Wyeth’s World

Their paintings have brought the bucolic beauty of the Brandywine Valley to millions of people around the globe. But spend time with Andrew and Jamie Wyeth, and you’ll soon realize that their art and lives are stranger and darker than they first appear

SPANNING THE BRANDYWINE River, where Pennsylvania and Delaware meet, there’s a bridge to an imagined place.

[sidebar]The bridge looks as you might expect: It’s a covered bridge, wood, wide enough for one horse and carriage, with red-painted boards and stone pillars that stand against the lap and splash of the river. In summer, the light glows green through a screen of leaves; in winter, it comes through white and clean. People call this place — this imagined place — Wyeth Country.

One-laned roads loop and curve through the countryside, and wooden fences walk across hills like old men. Horses and cattle wander in and out of barns. It’s a country built from brick and board and leather and furrowed soil; little wonder painters and admirers of painters have traipsed this valley for generations.

On one particularly fine road, where the view skips across a series of sunlit dells, a smaller lane diverges. A little sign tacked to a tree politely warns that this is a private drive. And the Wyeths, as you again might expect, are private people. For three generations in this corner of Pennsylvania, the Wyeths have built an unprecedented artistic dynasty: the great illustrator N.C., then Andrew, then Jamie. Their influence is immeasurable; they have introduced more of the world to this region than anyone but Rocky Balboa. They are America’s most adored painters, but they are also, it turns out, perhaps the most misunderstood.

Past the sign, down the smaller road, the scenic grace reaches an intensity that’s difficult to believe; the colors and landscape take on the saturation and composition of a painting. Distant white houses settle against a green background, and a white horse rears in the grass near the road ahead — and then continues to rear, suspended in the air. It’s a carousel horse, frozen in its finery. All of this conspires to catch visitors leaning forward on the balls of their feet, as though to inspect a two-dimensional watercolor.

Then, just beyond: an ugly sign planted in the ground, painted with a frightening skull-and-crossbones, and a message:


The sign is unexpected, a dark stroke on an otherwise charming canvas.
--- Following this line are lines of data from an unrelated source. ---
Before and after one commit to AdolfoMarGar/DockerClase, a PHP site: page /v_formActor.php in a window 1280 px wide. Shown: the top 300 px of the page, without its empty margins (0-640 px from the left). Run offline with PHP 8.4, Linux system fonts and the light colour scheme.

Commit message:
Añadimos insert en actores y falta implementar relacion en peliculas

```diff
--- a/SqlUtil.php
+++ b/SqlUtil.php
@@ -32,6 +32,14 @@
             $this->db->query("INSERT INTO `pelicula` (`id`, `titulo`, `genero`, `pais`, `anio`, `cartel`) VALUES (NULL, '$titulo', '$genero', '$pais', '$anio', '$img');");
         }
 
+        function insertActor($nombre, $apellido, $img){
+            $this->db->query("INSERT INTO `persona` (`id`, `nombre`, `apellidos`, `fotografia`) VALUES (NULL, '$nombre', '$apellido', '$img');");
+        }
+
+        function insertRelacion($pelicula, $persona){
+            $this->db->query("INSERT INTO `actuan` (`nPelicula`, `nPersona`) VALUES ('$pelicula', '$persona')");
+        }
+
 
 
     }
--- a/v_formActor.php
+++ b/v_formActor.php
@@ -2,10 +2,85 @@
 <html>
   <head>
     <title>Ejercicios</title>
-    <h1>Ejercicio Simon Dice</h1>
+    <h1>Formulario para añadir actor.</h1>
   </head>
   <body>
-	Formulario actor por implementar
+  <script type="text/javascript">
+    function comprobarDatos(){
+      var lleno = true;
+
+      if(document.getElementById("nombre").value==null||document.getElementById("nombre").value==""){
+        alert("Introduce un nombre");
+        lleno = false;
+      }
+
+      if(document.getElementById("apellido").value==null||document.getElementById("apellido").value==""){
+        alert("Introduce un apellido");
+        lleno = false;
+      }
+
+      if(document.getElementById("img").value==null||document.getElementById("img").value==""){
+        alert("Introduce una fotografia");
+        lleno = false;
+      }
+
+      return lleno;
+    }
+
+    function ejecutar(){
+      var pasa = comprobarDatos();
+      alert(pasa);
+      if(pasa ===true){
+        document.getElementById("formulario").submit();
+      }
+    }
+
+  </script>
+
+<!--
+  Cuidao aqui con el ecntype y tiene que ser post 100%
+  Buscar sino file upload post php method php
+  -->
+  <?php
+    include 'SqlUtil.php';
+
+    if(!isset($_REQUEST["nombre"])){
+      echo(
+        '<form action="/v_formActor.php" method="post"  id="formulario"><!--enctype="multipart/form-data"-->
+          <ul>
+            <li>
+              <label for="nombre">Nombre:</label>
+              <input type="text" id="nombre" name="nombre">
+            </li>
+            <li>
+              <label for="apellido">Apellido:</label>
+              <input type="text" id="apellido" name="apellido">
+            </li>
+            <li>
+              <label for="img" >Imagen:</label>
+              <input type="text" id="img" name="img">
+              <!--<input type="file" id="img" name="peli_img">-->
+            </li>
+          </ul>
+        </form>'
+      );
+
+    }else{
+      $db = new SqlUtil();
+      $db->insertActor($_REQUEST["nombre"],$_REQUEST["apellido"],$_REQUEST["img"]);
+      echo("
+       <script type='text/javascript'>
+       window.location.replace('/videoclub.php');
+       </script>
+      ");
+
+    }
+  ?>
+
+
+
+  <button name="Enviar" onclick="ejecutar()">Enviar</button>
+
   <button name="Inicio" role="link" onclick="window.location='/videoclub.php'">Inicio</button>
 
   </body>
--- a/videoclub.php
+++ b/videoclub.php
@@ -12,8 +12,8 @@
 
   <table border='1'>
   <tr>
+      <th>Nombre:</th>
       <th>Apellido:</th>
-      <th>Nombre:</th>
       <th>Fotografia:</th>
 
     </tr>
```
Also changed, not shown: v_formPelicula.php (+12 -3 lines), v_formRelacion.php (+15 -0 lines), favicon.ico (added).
It recalls the pirates painted by the Wyeth family patriarch, N.C. Wyeth, when he illustrated classic books like Treasure Island, where characters like Billy Bones and Long John Silver hoisted their black Jolly Rogers and prepared to slit throats. There is a streak of something dangerous in the Wyeths; the extent of America’s misunderstanding of them — the depth of their difference — would become clear to me during coming days spent with the Wyeth family, beyond the skull-and-crossbones.

I’d first met Jamie Wyeth a couple of years ago, as he prepared to open a show called “Factory Work” at the Brandywine River Museum. As he arranged paintings by Andy Warhol, Jean-Michel Basquiat and himself, he wondered how the museum’s regular visitors — expecting scenes of rural tranquility — would react. “Do you think they’ll love it?” he said, grinning.